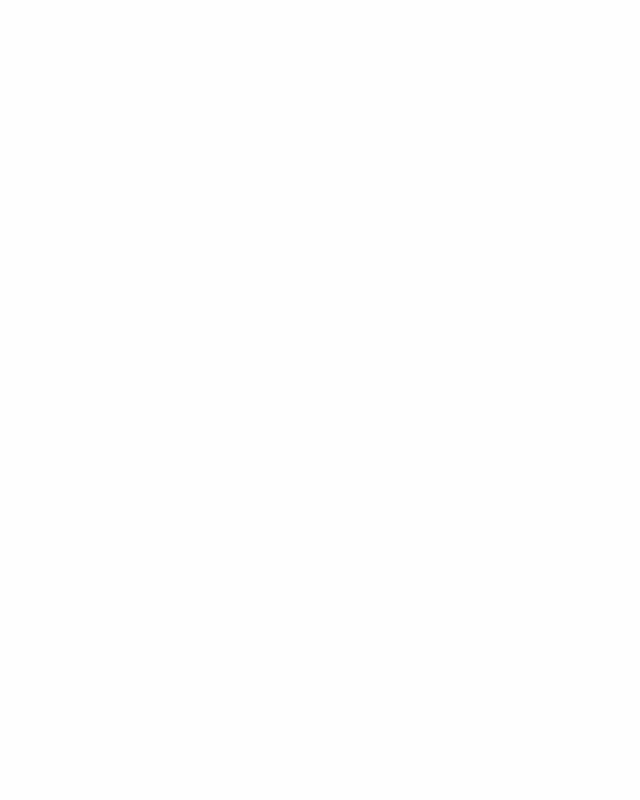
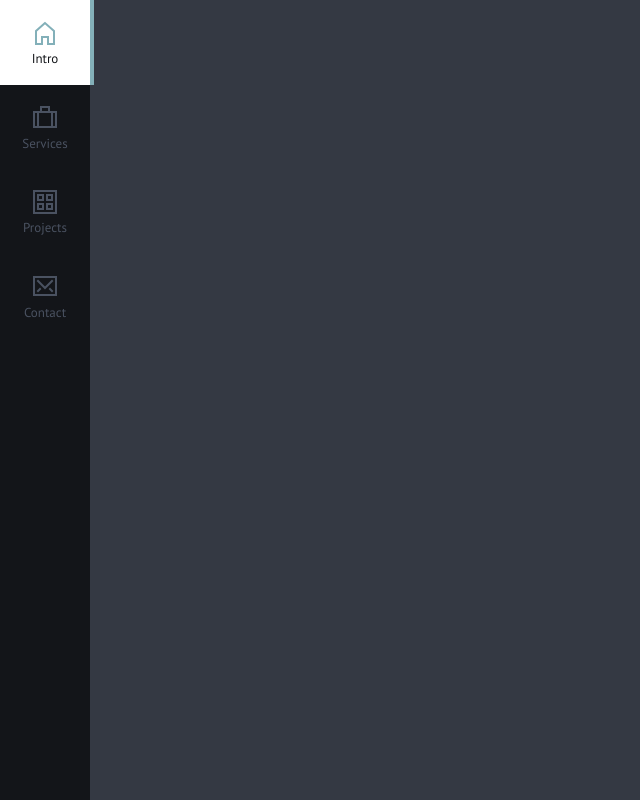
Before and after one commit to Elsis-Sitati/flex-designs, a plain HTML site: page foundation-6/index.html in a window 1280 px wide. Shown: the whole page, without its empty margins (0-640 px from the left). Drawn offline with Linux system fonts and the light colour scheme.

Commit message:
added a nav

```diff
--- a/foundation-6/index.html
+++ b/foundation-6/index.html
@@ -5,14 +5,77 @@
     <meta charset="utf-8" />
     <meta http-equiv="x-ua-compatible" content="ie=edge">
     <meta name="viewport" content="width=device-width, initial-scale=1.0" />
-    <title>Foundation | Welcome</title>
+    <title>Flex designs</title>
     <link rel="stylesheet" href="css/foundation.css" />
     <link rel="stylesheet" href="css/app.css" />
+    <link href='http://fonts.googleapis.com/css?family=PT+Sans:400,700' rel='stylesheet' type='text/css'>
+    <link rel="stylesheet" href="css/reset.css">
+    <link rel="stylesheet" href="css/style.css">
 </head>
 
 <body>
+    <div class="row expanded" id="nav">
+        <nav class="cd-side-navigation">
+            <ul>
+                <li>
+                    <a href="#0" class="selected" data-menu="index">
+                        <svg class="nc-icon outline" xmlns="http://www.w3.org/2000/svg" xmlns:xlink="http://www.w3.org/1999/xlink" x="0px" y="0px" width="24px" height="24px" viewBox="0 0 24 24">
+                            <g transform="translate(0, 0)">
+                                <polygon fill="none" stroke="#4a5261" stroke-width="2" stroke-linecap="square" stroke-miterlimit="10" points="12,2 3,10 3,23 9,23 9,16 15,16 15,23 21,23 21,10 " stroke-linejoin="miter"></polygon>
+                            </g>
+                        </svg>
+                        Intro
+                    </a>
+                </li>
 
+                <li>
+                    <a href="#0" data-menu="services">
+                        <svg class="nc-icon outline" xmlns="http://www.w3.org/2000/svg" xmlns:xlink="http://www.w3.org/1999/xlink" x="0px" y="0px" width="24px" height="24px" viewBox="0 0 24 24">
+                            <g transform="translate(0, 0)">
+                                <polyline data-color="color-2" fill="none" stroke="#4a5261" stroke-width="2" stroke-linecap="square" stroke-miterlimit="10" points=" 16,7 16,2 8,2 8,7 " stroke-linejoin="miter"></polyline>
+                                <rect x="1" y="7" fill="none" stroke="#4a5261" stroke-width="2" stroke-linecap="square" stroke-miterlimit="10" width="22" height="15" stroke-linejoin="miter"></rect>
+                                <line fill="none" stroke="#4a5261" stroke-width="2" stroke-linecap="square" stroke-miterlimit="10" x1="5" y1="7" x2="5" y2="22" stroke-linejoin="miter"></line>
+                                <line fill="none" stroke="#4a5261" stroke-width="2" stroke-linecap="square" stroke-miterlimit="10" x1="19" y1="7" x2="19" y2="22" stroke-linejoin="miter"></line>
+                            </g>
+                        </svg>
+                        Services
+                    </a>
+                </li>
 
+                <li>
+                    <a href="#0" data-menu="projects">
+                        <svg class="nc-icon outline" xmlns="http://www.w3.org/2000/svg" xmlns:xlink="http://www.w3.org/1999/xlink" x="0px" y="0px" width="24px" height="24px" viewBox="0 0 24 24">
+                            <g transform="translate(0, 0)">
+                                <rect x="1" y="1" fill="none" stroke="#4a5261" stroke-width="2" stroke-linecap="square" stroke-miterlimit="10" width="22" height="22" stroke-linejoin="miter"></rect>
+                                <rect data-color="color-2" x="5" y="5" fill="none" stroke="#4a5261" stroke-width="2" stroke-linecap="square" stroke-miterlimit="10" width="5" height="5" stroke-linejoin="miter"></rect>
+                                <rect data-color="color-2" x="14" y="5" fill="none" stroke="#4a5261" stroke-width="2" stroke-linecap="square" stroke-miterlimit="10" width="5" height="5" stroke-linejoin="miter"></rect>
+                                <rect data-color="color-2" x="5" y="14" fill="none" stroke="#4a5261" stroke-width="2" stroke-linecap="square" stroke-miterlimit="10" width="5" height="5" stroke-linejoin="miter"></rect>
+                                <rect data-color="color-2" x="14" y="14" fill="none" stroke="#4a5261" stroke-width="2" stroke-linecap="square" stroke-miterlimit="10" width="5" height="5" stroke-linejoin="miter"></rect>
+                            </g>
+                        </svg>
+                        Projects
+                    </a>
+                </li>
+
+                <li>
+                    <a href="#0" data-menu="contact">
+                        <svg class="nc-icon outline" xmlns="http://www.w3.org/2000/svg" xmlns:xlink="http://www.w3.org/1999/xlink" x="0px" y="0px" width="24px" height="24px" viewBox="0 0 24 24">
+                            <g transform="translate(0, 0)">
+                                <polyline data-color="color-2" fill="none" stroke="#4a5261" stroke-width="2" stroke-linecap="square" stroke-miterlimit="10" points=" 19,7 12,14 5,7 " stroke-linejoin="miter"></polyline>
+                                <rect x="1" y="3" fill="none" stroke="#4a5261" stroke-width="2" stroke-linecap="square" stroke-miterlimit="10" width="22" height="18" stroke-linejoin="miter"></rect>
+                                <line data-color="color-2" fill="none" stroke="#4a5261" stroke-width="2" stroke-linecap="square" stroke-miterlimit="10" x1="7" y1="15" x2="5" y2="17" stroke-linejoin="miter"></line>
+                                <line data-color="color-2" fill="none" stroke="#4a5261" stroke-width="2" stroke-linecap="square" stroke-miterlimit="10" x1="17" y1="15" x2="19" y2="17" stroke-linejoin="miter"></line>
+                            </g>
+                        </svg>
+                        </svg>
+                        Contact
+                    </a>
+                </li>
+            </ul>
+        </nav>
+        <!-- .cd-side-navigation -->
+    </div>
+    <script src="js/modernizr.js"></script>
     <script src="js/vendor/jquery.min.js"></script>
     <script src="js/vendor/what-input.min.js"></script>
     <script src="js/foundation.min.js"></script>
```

-=-=-

> [Work item]
Return the records exactly. Don't carry the pictures over.

> [Your solution]
Before and after one commit to Elsis-Sitati/flex-designs, a plain HTML site: page foundation-6/index.html in a window 1280 px wide. Shown: the whole page, without its empty margins (0-640 px from the left). Drawn offline with Linux system fonts and the light colour scheme.

Commit message:
added a nav

```diff
--- a/foundation-6/index.html
+++ b/foundation-6/index.html
@@ -5,14 +5,77 @@
     <meta charset="utf-8" />
     <meta http-equiv="x-ua-compatible" content="ie=edge">
     <meta name="viewport" content="width=device-width, initial-scale=1.0" />
-    <title>Foundation | Welcome</title>
+    <title>Flex designs</title>
     <link rel="stylesheet" href="css/foundation.css" />
     <link rel="stylesheet" href="css/app.css" />
+    <link href='http://fonts.googleapis.com/css?family=PT+Sans:400,700' rel='stylesheet' type='text/css'>
+    <link rel="stylesheet" href="css/reset.css">
+    <link rel="stylesheet" href="css/style.css">
 </head>
 
 <body>
+    <div class="row expanded" id="nav">
+        <nav class="cd-side-navigation">
+            <ul>
+                <li>
+                    <a href="#0" class="selected" data-menu="index">
+                        <svg class="nc-icon outline" xmlns="http://www.w3.org/2000/svg" xmlns:xlink="http://www.w3.org/1999/xlink" x="0px" y="0px" width="24px" height="24px" viewBox="0 0 24 24">
+                            <g transform="translate(0, 0)">
+                                <polygon fill="none" stroke="#4a5261" stroke-width="2" stroke-linecap="square" stroke-miterlimit="10" points="12,2 3,10 3,23 9,23 9,16 15,16 15,23 21,23 21,10 " stroke-linejoin="miter"></polygon>
+                            </g>
+                        </svg>
+                        Intro
+                    </a>
+                </li>
 
+                <li>
+                    <a href="#0" data-menu="services">
+                        <svg class="nc-icon outline" xmlns="http://www.w3.org/2000/svg" xmlns:xlink="http://www.w3.org/1999/xlink" x="0px" y="0px" width="24px" height="24px" viewBox="0 0 24 24">
+                            <g transform="translate(0, 0)">
+                                <polyline data-color="color-2" fill="none" stroke="#4a5261" stroke-width="2" stroke-linecap="square" stroke-miterlimit="10" points=" 16,7 16,2 8,2 8,7 " stroke-linejoin="miter"></polyline>
+                                <rect x="1" y="7" fill="none" stroke="#4a5261" stroke-width="2" stroke-linecap="square" stroke-miterlimit="10" width="22" height="15" stroke-linejoin="miter"></rect>
+                                <line fill="none" stroke="#4a5261" stroke-width="2" stroke-linecap="square" stroke-miterlimit="10" x1="5" y1="7" x2="5" y2="22" stroke-linejoin="miter"></line>
+                                <line fill="none" stroke="#4a5261" stroke-width="2" stroke-linecap="square" stroke-miterlimit="10" x1="19" y1="7" x2="19" y2="22" stroke-linejoin="miter"></line>
+                            </g>
+                        </svg>
+                        Services
+                    </a>
+                </li>
 
+                <li>
+                    <a href="#0" data-menu="projects">
+                        <svg class="nc-icon outline" xmlns="http://www.w3.org/2000/svg" xmlns:xlink="http://www.w3.org/1999/xlink" x="0px" y="0px" width="24px" height="24px" viewBox="0 0 24 24">
+                            <g transform="translate(0, 0)">
+                                <rect x="1" y="1" fill="none" stroke="#4a5261" stroke-width="2" stroke-linecap="square" stroke-miterlimit="10" width="22" height="22" stroke-linejoin="miter"></rect>
+                                <rect data-color="color-2" x="5" y="5" fill="none" stroke="#4a5261" stroke-width="2" stroke-linecap="square" stroke-miterlimit="10" width="5" height="5" stroke-linejoin="miter"></rect>
+                                <rect data-color="color-2" x="14" y="5" fill="none" stroke="#4a5261" stroke-width="2" stroke-linecap="square" stroke-miterlimit="10" width="5" height="5" stroke-linejoin="miter"></rect>
+                                <rect data-color="color-2" x="5" y="14" fill="none" stroke="#4a5261" stroke-width="2" stroke-linecap="square" stroke-miterlimit="10" width="5" height="5" stroke-linejoin="miter"></rect>
+                                <rect data-color="color-2" x="14" y="14" fill="none" stroke="#4a5261" stroke-width="2" stroke-linecap="square" stroke-miterlimit="10" width="5" height="5" stroke-linejoin="miter"></rect>
+                            </g>
+                        </svg>
+                        Projects
+                    </a>
+                </li>
+
+                <li>
+                    <a href="#0" data-menu="contact">
+                        <svg class="nc-icon outline" xmlns="http://www.w3.org/2000/svg" xmlns:xlink="http://www.w3.org/1999/xlink" x="0px" y="0px" width="24px" height="24px" viewBox="0 0 24 24">
+                            <g transform="translate(0, 0)">
+                                <polyline data-color="color-2" fill="none" stroke="#4a5261" stroke-width="2" stroke-linecap="square" stroke-miterlimit="10" points=" 19,7 12,14 5,7 " stroke-linejoin="miter"></polyline>
+                                <rect x="1" y="3" fill="none" stroke="#4a5261" stroke-width="2" stroke-linecap="square" stroke-miterlimit="10" width="22" height="18" stroke-linejoin="miter"></rect>
+                                <line data-color="color-2" fill="none" stroke="#4a5261" stroke-width="2" stroke-linecap="square" stroke-miterlimit="10" x1="7" y1="15" x2="5" y2="17" stroke-linejoin="miter"></line>
+                                <line data-color="color-2" fill="none" stroke="#4a5261" stroke-width="2" stroke-linecap="square" stroke-miterlimit="10" x1="17" y1="15" x2="19" y2="17" stroke-linejoin="miter"></line>
+                            </g>
+                        </svg>
+                        </svg>
+                        Contact
+                    </a>
+                </li>
+            </ul>
+        </nav>
+        <!-- .cd-side-navigation -->
+    </div>
+    <script src="js/modernizr.js"></script>
     <script src="js/vendor/jquery.min.js"></script>
     <script src="js/vendor/what-input.min.js"></script>
     <script src="js/foundation.min.js"></script>
```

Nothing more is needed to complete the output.